Although many of these challenges raised are similar, policy context analysis and interviews with policy actors, including family members, indicated that the approaches adopted by governments in response to change varied according to the policy environment, the political and economic climate and the legitimacy and social acceptability of state intervention in family life.
The IPROSEC countries fell into several clusters in terms of the historical development of policy targeting families, its design and structure, and the vehicles used for delivery:
Between the two extremes are countries, including Germany, Ireland and the United Kingdom, where the rhetoric is supportive of families, but where policy actors are often reluctant to intervene in private life.
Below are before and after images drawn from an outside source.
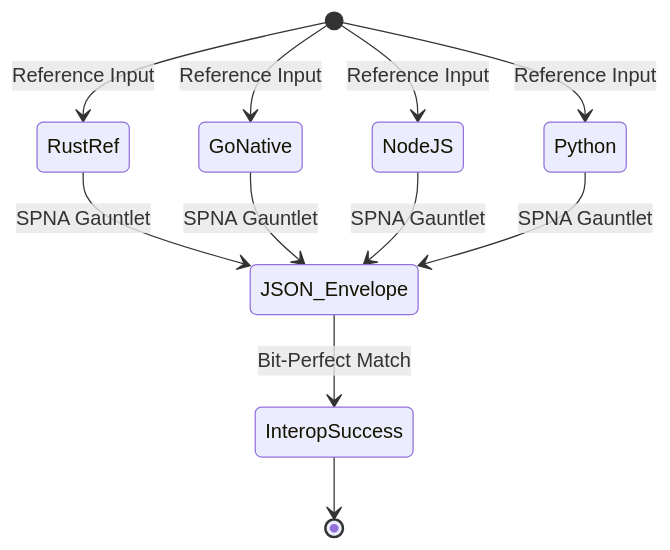
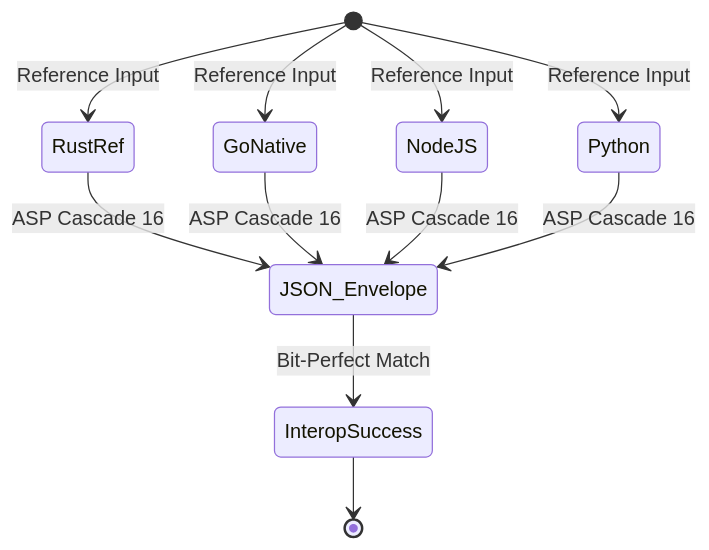
One commit to Kryklin/darkstar changed the fourth of 4 diagrams in d-asp/DASP_SYSTEM_FLOW.md. Above: the diagram before and after it, drawn with Mermaid. The commit also changed other lines of this file and 15 other files, not shown here.

````diff
--- a/d-asp/DASP_SYSTEM_FLOW.md
+++ b/d-asp/DASP_SYSTEM_FLOW.md
@@ -87,15 +87,15 @@
 ```mermaid
 stateDiagram-v2
     [*] --> RustRef: Reference Input
     [*] --> GoNative: Reference Input
     [*] --> NodeJS: Reference Input
     [*] --> Python: Reference Input
 
-    RustRef --> JSON_Envelope: SPNA Gauntlet
-    GoNative --> JSON_Envelope: SPNA Gauntlet
-    NodeJS --> JSON_Envelope: SPNA Gauntlet
-    Python --> JSON_Envelope: SPNA Gauntlet
+    RustRef --> JSON_Envelope: ASP Cascade 16
+    GoNative --> JSON_Envelope: ASP Cascade 16
+    NodeJS --> JSON_Envelope: ASP Cascade 16
+    Python --> JSON_Envelope: ASP Cascade 16
 
     JSON_Envelope --> InteropSuccess: Bit-Perfect Match
     InteropSuccess --> [*]
 ```
````
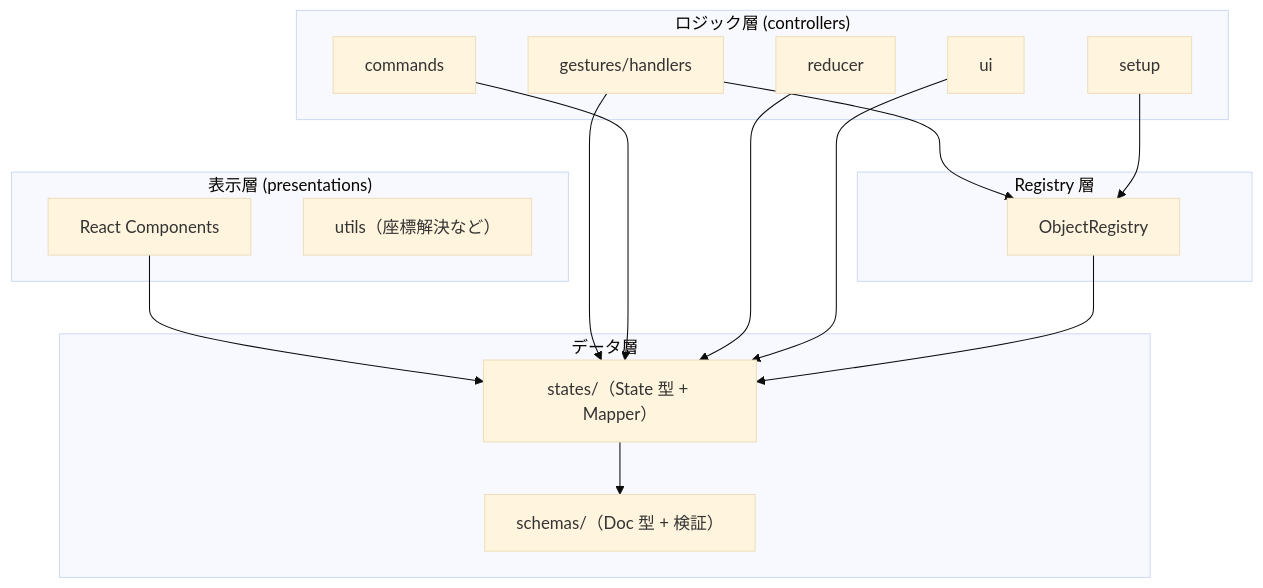
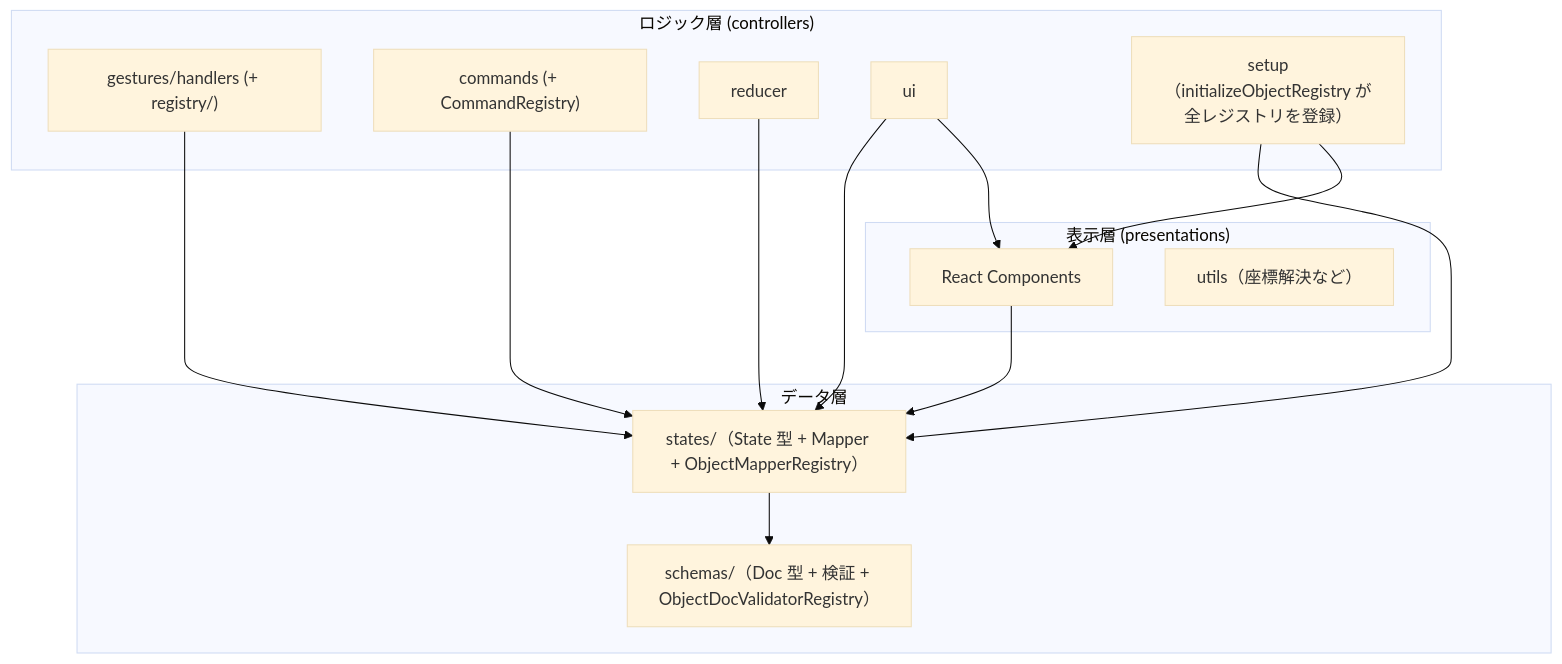
One commit to gznnk/jiscribe changed the diagram in packages/canvas/docs/02-architecture.ja.md. Above: the diagram before and after it, drawn with Mermaid (base theme). The commit also changed other lines of this file and 8 other files, not shown here.

````diff
--- a/packages/canvas/docs/02-architecture.ja.md
+++ b/packages/canvas/docs/02-architecture.ja.md
@@ -86,31 +95,28 @@
 ```mermaid
 graph TD
     subgraph Presentations["表示層 (presentations)"]
         PresentationComponents["React Components"]
         PresentationUtils["utils（座標解決など）"]
     end
     subgraph Controllers["ロジック層 (controllers)"]
-        Gestures["gestures/handlers"]
-        Commands["commands"]
+        Gestures["gestures/handlers (+ registry/)"]
+        Commands["commands (+ CommandRegistry)"]
         Reducer["reducer"]
         UI["ui"]
-        Setup["setup"]
-    end
-    subgraph Registry["Registry 層"]
-        ObjectRegistry["ObjectRegistry"]
+        Setup["setup（initializeObjectRegistry が全レジストリを登録）"]
     end
     subgraph States["データ層"]
-        StatesTypes["states/（State 型 + Mapper）"]
-        SchemasTypes["schemas/（Doc 型 + 検証）"]
+        StatesTypes["states/（State 型 + Mapper + ObjectMapperRegistry）"]
+        SchemasTypes["schemas/（Doc 型 + 検証 + ObjectDocValidatorRegistry）"]
     end
 
     PresentationComponents --> StatesTypes
     Gestures --> StatesTypes
-    Gestures --> ObjectRegistry
     Commands --> StatesTypes
     Reducer --> StatesTypes
     UI --> StatesTypes
-    Setup --> ObjectRegistry
-    ObjectRegistry --> StatesTypes
+    UI --> PresentationComponents
+    Setup --> StatesTypes
+    Setup --> PresentationComponents
     StatesTypes --> SchemasTypes
 ```
````
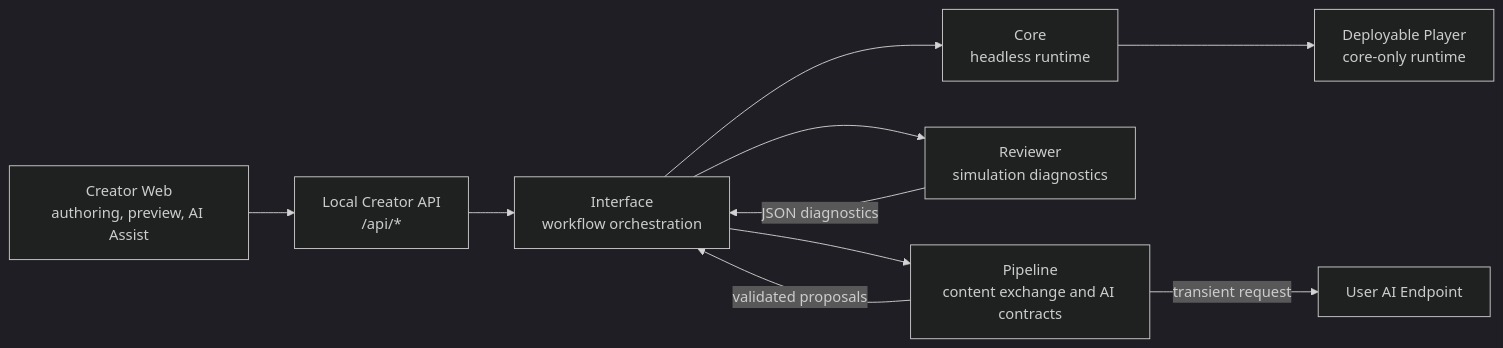
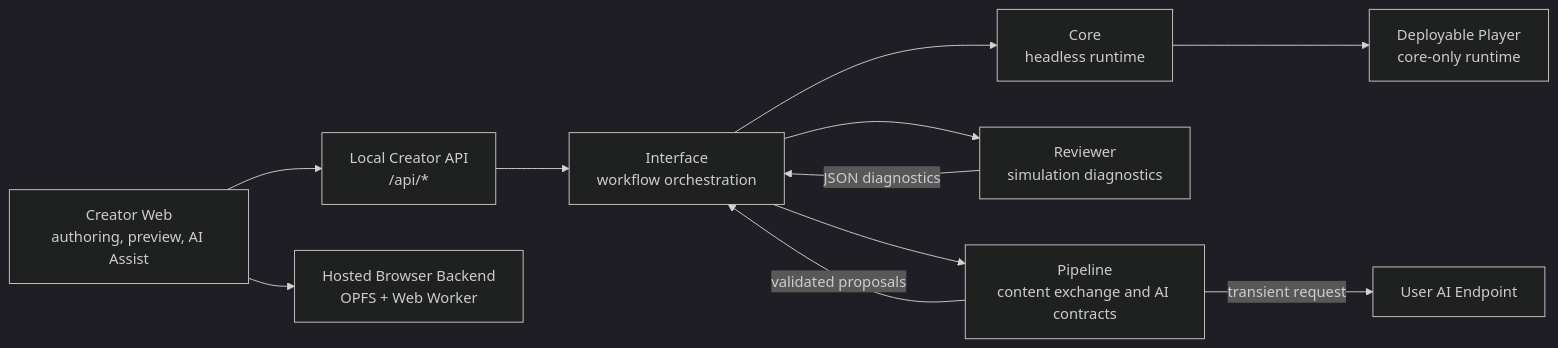
One commit to Sisyphe42/ReignsAgent changed the first of 2 diagrams in README_zh-CN.md. Above: the diagram before and after it, drawn with Mermaid (dark theme). The commit also changed other lines of this file and 2 other files, not shown here.

First line of the commit message:
docs: align hosted creator guidance

````diff
--- a/README_zh-CN.md
+++ b/README_zh-CN.md
@@ -110,21 +116,23 @@
 ```mermaid
 flowchart LR
   creator["Creator Web<br/>authoring, preview, AI Assist"]
   api["Local Creator API<br/>/api/*"]
   interface["Interface<br/>workflow orchestration"]
   pipeline["Pipeline<br/>content exchange and AI contracts"]
   reviewer["Reviewer<br/>simulation diagnostics"]
   core["Core<br/>headless runtime"]
   player["Deployable Player<br/>core-only runtime"]
   provider["User AI Endpoint"]
+  browserBackend["Hosted Browser Backend<br/>OPFS + Web Worker"]
 
   creator --> api
+  creator --> browserBackend
   api --> interface
   interface --> core
   interface --> reviewer
   interface --> pipeline
   pipeline -->|"transient request"| provider
   reviewer -->|"JSON diagnostics"| interface
   pipeline -->|"validated proposals"| interface
   core --> player
 ```
````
Universalistic, or "one-size-fits-all', solutions to socio-economic problems across Europe were not, therefore, found to be appropriate in the area of family life.
Comparative analysis of the research materials suggested a number of conditions that need to be met if policy is to be effective in responding to family change:
Full details of this work, including a pdf version of a series of publications from the project (Cross-National Research Papers), can be found on: www.iprosec.org.uk
In addition to printed versions of the seven issues of Cross-National Research Papers, the following books have been published based on materials from the IPROSEC project:
The "FamWork' project addresses the reconciliation of family and professional work responsibilities. The project takes a psychological perspective and focuses particularly on the modalities of balancing family and work demands among couples with young children in different European countries. It deals with the internal and external stressors and resources that influence the sharing modalities of young couples with pre-school children concerning two important life domains: family and work.
The project is a joint research endeavour by seven European research teams and is presently in the phase of data analysis. The data collection was based on a total sample of 1 400 couples with young children.
Besides socio-statistical data referring to specific historical and contemporary conditions of the participating nations, a core assessment battery of questionnaires was applied. In addition, an innovative assessment technique consisting of a computer-aided in vivo self-monitoring of couples was used to complement the data.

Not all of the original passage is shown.